Sad, abused, boy (illustrative)iStock

In the past year, there has been an 8% rise in the number of child abuse incidents reported to the Welfare Ministry, Maariv reported.

In 2018, there were 50,976 reports of child abuse, up from 47,447 reports in 2017 and 28,203 reports in 2016, a Labor and Welfare Ministry report showed.

The annual report, published Monday morning by youth social workers, showed reports received by the 722 youth social workers who work to protect minors and other helpless individuals in local authorities' Welfare Departments.

Boys were the victims in over half the abuse cases (53.1%), while girls were the victims in 46.9% of instances.

Most of the instances of abuse occurred at home and were perpetrated by the children's parents.
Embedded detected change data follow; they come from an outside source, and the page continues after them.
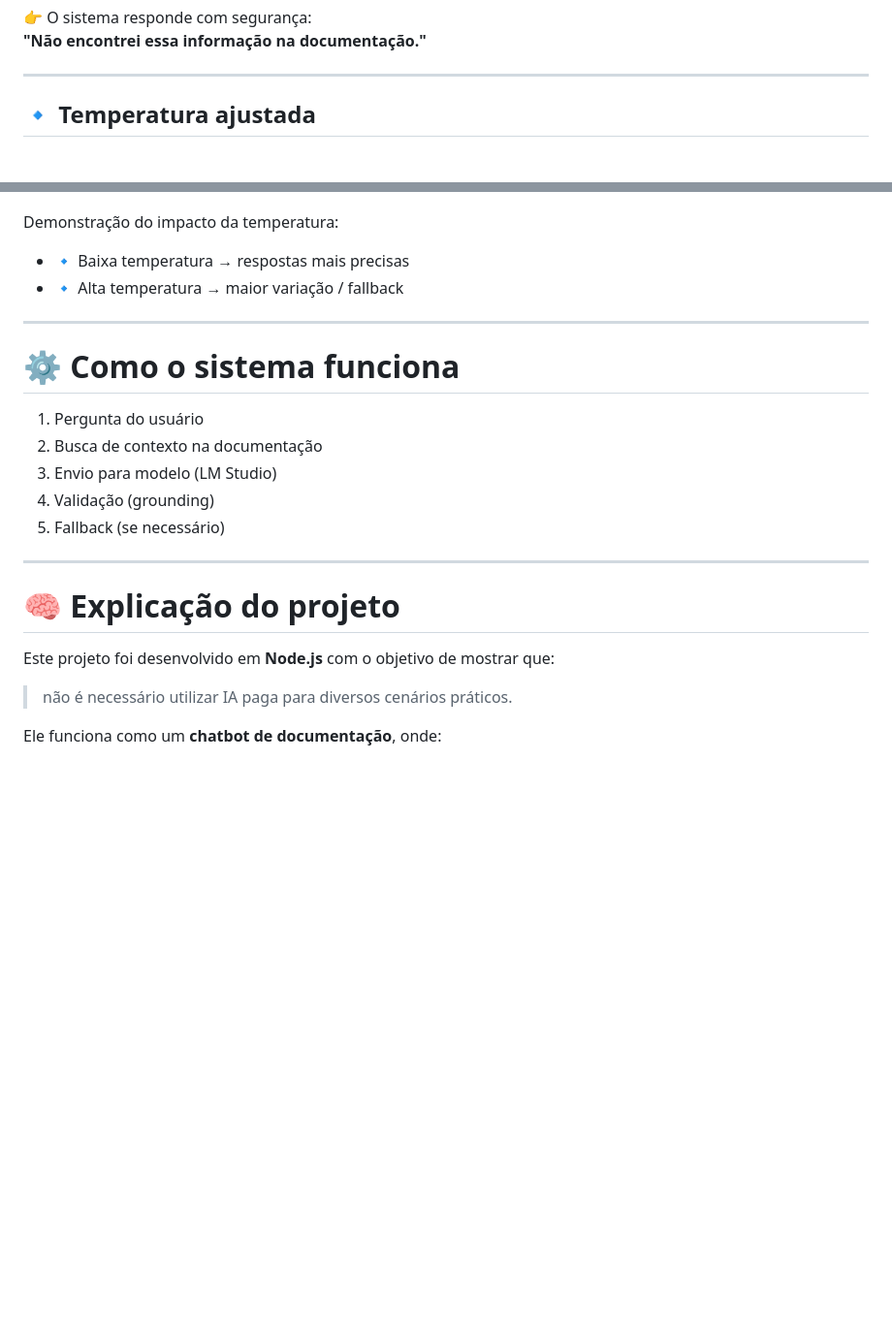
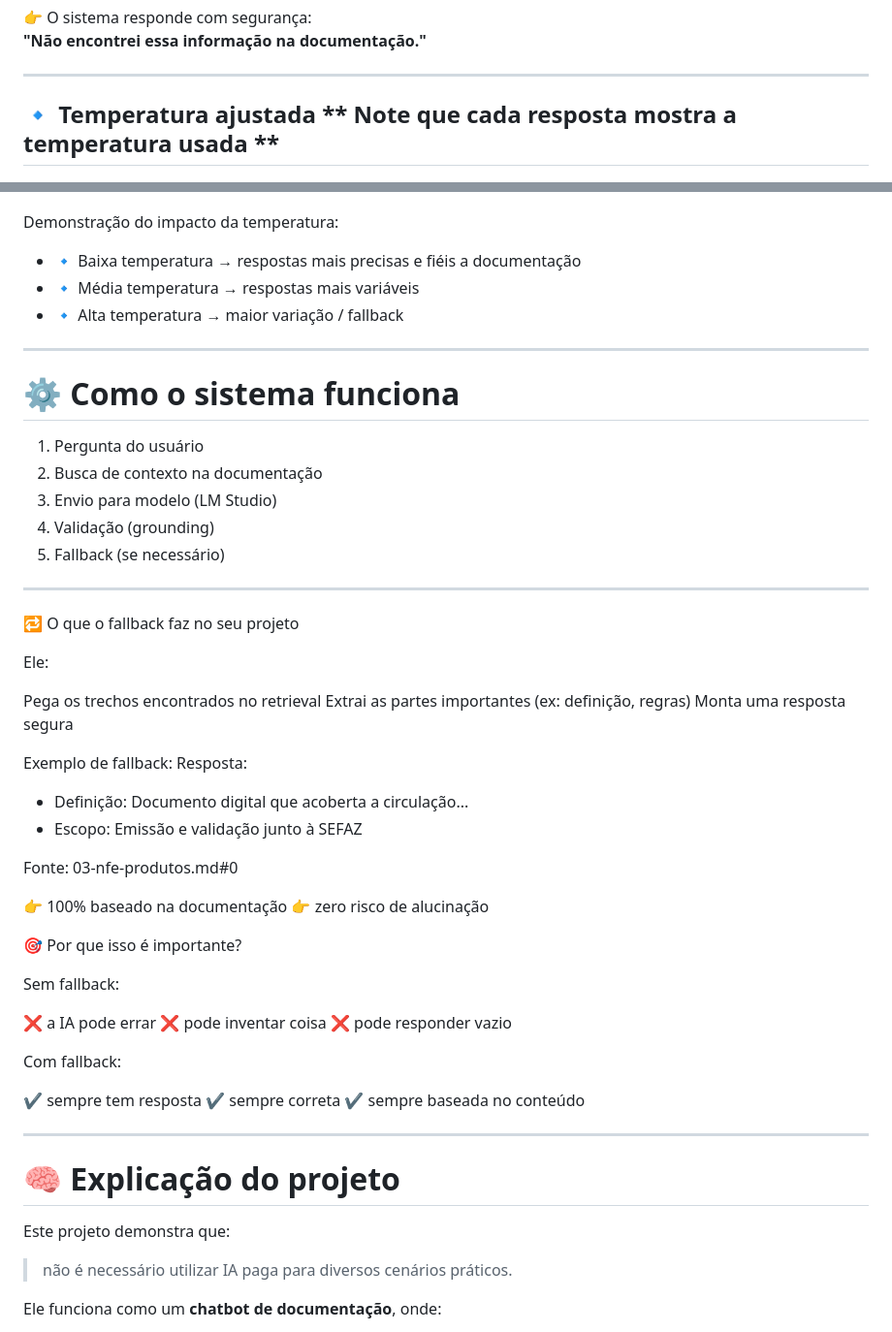
Before and after one commit to marcelo-borges/Chat-Documentacao-RAG, a Markdown page: README.md, 2 parts joined by grey strips. Shown at 97% size. GitHub-like rendering; blank space fills up the shorter version.

Commit message:
ajuste documentação

```diff
--- a/README.md
+++ b/README.md
@@ -51,13 +51,15 @@ Quando a pergunta não existe na base:
 
 ---
 
-## 🔹 Temperatura ajustada
+## 🔹 Temperatura ajustada ** Note que cada resposta mostra a temperatura usada **
+
 
 ![Temperatura](images/temperatura_ajustada.png)
 
 Demonstração do impacto da temperatura:
 
-- 🔹 Baixa temperatura → respostas mais precisas
+- 🔹 Baixa temperatura → respostas mais precisas e fiéis a documentação
+- 🔹 Média temperatura → respostas mais variáveis
 - 🔹 Alta temperatura → maior variação / fallback
 
 ---
@@ -72,9 +74,43 @@ Demonstração do impacto da temperatura:
 
 ---
 
+🔁 O que o fallback faz no seu projeto
+
+Ele:
+
+Pega os trechos encontrados no retrieval
+Extrai as partes importantes (ex: definição, regras)
+Monta uma resposta segura
+
+Exemplo de fallback:
+Resposta:
+- Definição: Documento digital que acoberta a circulação...
+- Escopo: Emissão e validação junto à SEFAZ
+
+Fonte: 03-nfe-produtos.md#0
+
+👉 100% baseado na documentação
+👉 zero risco de alucinação
+
+🎯 Por que isso é importante?
+
+Sem fallback:
+
+❌ a IA pode errar
+❌ pode inventar coisa
+❌ pode responder vazio
+
+Com fallback:
+
+✔ sempre tem resposta
+✔ sempre correta
+✔ sempre baseada no conteúdo
+
+---
+
 # 🧠 Explicação do projeto
 
-Este projeto foi desenvolvido em **Node.js** com o objetivo de mostrar que:
+Este projeto demonstra que:
 
 > não é necessário utilizar IA paga para diversos cenários práticos.
 
```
In 71% of cases, the perpetrator was a person of authority in the family, while in 4.1% of cases the perpetrator was not a relative of the victim.

The report also showed that in 11,404 instances (22.4% of reports), the concerns of abuse were regarding disabled children. In addition, there were 731 reports of child addiction and 792 reports of minors involved in criminal activities, as well as a total of 1,176 reports (2.5%) of minors who attempted to commit suicide. Nevertheless, the most common reasons for reporting were neglect (30.6% of reports), physical abuse (11,633 cases, or 24.8% of reports), sexual abuse (5,461 cases, or 11.7%), or emotional abuse (3,425 cases, or 7.3%).

Maariv quoted attorney Vered Windman, Director-General of the National Council for the Child, as saying: "The findings of this report do not only show the extraordinary distress of all the children who suffered sexual abuse, violence, and neglect, but also the distress of the welfare system in Israel and its limited ability to provide these children with protection and treatment. The Welfare Ministry and the government, which holds general responsibility, have an obligation to children."

Chava Levi, head Youth Law social worker, told Maariv: "This year we mark 30 years to the amendment of the law which defined the obligation to report, which obligates every person and professional, including doctors, educators, and those treating a child, to report abuse of a minor if there is concern of such."

"Throughout the years, we have seen a consistent rise in the number of reports, where people are fulfilling their legal obligation. This allows Youth Law social workers to reach the minors who suffer neglect and abuse and to provide protection and treatment to children at high risk, throughout all hours of the day and throughout the year, with dedication and sometimes personal endangerment."

While both mothers and fathers can abuse children, statistics show that mothers are more likely than fathers to severely abuse or neglect their children.

In addition, nearly a third of infant and child fatalities are perpetrated by the mother acting alone, while over 20% more are perpetrated by the mother and father acting together. On the other hand, in just 15% of infant and child fatalities, the father acted alone.